Flickr/lizstless As you prep for your annual evening of New Year's Eve…
- Posted on May 11th 2011 2:00PM by Woodhands
Courtesy of the National Parks Project
In honour of the disc, Spinner recruited some of the expedition's participants to share their experiences making music in the depths of Canada's wilderness. Our first report comes courtesy of Woodhands' Dan Werb.
The week I spent in Mingan Archipelago in northern Quebec with the National Parks Project was one of the most special times of my life. Working with Sebastien Grainger and [indie songstress] Jennifer Castle was dreamy. The three of us clicked pretty much instantly, and by the end of the trip, it was clear that the three of us had formed a coven.
When you build an instrument out of a miniature tree and guitar strings on the top of a hill on an island, and when the three of you play that instrument together in the middle of a rainstorm, well, it's pretty much guaranteed that you're going to form a coven.
I felt pretty blessed to wake up every morning and know that my day was only going to be about exploring this beautiful landscape, finding the coolest spot to set up and making free, beautiful music with my new friends. Having Parks Canada supporting us also meant that we had an all access pass to the whole territory. So when we saw something like an abandoned lighthouse, we were able to go inside, set up and spend all day figuring out the acoustics. The result? Songs that feel like they were dug out of the empty graves of 19th-century lighthouse keepers (with a touch of electro, naturally).

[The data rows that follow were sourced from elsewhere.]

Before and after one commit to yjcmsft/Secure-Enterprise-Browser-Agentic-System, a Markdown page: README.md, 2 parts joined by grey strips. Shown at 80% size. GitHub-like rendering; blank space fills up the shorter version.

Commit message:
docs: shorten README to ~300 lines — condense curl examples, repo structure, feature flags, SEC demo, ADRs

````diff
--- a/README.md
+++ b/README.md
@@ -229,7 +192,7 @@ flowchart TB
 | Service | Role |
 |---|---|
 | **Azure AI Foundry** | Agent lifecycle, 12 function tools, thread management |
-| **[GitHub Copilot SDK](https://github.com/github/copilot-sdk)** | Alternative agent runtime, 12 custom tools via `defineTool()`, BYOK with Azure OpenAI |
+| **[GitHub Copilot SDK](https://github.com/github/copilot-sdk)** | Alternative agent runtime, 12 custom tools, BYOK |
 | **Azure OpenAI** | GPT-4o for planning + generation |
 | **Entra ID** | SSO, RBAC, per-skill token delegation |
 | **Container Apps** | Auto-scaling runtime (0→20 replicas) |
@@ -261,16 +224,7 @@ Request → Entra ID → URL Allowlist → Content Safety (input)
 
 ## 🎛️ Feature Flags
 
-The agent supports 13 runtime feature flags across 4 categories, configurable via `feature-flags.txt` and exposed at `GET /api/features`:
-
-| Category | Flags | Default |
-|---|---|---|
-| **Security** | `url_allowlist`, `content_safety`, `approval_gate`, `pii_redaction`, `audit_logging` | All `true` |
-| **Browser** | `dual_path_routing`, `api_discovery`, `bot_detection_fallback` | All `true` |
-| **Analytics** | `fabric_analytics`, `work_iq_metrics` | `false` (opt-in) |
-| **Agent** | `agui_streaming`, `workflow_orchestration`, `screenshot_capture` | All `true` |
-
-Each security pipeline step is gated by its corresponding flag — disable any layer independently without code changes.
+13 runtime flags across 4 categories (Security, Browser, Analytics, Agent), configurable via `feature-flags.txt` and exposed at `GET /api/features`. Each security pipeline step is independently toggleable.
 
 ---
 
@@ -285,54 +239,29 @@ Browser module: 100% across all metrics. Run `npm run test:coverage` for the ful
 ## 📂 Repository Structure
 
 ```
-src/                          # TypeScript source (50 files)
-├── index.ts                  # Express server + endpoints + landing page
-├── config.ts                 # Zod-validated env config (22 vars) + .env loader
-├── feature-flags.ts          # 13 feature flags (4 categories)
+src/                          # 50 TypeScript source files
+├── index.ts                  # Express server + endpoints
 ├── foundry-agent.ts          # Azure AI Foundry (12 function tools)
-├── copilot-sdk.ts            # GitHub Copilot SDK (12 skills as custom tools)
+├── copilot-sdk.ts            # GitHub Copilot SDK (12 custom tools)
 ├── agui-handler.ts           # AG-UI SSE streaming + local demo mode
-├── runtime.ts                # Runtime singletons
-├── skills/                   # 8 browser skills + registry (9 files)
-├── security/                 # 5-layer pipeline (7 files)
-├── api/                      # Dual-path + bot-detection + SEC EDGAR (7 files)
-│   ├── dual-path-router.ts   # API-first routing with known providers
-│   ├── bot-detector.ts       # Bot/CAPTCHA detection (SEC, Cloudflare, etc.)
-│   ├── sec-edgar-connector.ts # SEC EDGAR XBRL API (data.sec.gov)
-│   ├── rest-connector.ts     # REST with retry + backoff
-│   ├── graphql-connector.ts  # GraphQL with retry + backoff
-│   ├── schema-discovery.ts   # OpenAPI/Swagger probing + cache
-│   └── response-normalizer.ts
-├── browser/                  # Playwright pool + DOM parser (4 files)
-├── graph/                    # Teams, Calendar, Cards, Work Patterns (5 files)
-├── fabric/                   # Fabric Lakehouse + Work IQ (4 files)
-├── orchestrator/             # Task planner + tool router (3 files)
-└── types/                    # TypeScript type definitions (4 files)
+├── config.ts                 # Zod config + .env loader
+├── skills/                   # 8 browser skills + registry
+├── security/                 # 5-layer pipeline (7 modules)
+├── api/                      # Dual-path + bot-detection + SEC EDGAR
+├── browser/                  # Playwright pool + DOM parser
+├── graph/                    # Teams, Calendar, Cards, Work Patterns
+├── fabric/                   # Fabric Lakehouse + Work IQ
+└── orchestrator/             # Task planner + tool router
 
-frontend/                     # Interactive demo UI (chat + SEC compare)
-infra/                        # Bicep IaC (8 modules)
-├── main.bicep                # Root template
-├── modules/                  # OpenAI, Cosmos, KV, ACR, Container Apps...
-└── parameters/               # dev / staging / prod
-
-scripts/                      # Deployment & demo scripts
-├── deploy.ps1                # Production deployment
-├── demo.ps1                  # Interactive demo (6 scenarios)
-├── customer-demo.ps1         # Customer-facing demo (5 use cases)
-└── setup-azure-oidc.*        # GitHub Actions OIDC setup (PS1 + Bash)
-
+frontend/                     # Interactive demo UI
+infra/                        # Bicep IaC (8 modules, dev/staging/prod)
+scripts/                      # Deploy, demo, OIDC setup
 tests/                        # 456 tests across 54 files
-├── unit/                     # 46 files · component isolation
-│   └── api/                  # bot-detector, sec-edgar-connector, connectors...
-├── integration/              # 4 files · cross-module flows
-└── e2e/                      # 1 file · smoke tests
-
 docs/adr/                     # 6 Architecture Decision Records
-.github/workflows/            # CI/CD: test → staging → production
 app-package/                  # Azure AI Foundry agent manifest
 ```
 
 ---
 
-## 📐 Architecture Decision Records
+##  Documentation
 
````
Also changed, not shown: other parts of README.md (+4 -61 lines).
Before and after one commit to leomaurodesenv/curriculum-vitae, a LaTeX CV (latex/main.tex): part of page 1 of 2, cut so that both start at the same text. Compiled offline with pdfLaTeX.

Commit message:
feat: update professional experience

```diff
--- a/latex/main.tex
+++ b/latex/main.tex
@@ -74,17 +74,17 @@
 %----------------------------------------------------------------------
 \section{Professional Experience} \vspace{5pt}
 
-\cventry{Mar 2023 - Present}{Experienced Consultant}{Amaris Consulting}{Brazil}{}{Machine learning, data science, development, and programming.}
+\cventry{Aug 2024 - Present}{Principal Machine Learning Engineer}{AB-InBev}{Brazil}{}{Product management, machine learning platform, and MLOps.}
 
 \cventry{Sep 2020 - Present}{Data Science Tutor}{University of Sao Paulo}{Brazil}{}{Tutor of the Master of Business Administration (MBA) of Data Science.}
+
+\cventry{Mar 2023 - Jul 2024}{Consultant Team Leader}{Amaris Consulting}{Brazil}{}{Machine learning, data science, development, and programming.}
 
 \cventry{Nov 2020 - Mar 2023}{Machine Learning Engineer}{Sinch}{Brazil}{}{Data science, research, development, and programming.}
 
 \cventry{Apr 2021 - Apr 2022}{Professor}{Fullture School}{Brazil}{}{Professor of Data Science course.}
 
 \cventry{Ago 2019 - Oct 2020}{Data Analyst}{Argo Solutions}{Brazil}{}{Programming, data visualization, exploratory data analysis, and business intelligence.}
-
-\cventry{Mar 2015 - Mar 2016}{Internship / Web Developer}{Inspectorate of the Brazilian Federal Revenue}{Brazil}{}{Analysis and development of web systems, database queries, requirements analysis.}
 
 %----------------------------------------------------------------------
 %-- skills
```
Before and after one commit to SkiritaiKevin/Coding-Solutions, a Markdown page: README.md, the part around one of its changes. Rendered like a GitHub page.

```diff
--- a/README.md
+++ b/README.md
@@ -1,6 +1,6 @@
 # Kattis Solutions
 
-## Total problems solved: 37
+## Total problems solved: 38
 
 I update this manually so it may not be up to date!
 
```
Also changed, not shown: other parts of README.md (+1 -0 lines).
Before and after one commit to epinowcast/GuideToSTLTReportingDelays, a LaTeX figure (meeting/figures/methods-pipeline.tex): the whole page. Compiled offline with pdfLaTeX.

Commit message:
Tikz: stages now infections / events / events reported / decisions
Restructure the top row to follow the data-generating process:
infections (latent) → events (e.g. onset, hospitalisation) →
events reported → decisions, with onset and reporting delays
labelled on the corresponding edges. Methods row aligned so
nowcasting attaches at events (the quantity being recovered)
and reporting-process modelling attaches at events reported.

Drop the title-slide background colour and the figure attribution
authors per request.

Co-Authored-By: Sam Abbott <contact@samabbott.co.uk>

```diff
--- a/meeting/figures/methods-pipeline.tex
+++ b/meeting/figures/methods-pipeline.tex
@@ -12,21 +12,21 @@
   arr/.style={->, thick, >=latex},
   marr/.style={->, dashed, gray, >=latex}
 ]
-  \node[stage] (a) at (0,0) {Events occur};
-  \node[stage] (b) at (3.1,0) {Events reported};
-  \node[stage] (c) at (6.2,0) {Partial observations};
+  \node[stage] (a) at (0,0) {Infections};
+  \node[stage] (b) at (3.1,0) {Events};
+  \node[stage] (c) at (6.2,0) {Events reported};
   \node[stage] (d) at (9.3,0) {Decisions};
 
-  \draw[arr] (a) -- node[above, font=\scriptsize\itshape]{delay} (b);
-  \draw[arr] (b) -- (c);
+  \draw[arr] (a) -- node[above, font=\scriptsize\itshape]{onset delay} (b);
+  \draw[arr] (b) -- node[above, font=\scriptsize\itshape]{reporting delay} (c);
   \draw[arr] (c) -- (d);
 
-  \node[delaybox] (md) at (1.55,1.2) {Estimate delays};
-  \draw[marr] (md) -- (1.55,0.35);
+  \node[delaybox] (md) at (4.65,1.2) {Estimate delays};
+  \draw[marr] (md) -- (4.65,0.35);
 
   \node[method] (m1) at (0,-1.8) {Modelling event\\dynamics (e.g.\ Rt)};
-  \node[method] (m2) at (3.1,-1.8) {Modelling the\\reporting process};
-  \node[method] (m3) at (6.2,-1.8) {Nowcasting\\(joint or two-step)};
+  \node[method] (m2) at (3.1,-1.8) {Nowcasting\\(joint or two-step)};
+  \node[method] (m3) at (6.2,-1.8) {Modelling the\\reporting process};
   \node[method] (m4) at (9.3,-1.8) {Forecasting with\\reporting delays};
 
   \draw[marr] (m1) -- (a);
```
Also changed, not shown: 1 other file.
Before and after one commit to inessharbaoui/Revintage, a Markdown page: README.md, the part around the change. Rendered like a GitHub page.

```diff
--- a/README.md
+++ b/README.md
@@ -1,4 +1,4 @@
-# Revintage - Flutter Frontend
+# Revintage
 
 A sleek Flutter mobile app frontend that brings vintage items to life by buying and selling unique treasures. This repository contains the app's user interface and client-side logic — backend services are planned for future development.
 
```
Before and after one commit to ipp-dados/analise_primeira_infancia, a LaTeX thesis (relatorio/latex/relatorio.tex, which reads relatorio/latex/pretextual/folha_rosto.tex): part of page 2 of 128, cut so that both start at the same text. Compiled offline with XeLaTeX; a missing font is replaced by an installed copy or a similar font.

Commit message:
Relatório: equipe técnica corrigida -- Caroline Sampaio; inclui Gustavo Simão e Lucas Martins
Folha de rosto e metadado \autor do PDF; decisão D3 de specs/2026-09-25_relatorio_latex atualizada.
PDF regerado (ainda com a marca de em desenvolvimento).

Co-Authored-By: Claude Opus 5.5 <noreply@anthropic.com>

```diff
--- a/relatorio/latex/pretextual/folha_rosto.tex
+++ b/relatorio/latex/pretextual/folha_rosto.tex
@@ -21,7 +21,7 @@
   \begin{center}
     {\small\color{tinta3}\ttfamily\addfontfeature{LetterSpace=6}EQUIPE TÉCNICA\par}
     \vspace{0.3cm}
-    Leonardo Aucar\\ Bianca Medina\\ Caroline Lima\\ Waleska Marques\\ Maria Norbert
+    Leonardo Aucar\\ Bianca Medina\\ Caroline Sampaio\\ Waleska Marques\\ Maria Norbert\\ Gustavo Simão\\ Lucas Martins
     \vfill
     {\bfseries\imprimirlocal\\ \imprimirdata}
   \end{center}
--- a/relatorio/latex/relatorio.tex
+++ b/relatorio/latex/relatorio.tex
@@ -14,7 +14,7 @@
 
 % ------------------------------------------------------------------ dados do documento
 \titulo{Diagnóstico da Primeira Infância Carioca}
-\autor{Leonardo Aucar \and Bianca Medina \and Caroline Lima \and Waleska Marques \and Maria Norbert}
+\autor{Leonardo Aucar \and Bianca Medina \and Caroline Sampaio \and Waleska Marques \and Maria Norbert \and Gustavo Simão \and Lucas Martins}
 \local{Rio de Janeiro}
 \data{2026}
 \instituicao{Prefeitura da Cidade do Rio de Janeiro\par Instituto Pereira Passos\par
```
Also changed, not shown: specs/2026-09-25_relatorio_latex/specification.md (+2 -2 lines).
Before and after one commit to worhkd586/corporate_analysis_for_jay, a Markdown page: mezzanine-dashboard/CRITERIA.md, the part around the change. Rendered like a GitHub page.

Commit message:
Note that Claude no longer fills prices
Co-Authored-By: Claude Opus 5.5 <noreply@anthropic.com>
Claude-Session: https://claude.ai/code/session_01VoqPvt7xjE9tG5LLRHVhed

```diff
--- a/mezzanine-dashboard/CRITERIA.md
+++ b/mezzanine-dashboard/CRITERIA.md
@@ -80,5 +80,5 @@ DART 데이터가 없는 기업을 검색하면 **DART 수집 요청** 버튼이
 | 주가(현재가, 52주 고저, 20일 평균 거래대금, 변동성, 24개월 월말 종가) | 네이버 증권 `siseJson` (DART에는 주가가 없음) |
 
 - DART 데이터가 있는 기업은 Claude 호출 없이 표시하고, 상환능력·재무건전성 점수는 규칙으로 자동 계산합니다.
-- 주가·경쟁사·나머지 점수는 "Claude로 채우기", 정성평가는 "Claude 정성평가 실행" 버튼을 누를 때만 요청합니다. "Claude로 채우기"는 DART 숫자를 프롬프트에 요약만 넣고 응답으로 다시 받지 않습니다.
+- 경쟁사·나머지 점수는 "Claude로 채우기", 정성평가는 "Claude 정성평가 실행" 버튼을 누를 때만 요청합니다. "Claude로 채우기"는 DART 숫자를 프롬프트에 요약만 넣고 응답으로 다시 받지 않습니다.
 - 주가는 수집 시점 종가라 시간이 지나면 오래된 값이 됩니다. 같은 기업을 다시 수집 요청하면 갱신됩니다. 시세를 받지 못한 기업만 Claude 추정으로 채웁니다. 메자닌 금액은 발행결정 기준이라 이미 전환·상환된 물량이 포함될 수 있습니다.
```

It's never easy to open yourself up to other people musically right off the bat, but there's something about the NPP process that made it easy. Jennifer, Sebastien and I only knew each other peripherally, but when we got to Mingan we could all make music starting with the same shared secret: we were pretty f---ing lucky to be there, to be together, to be alive.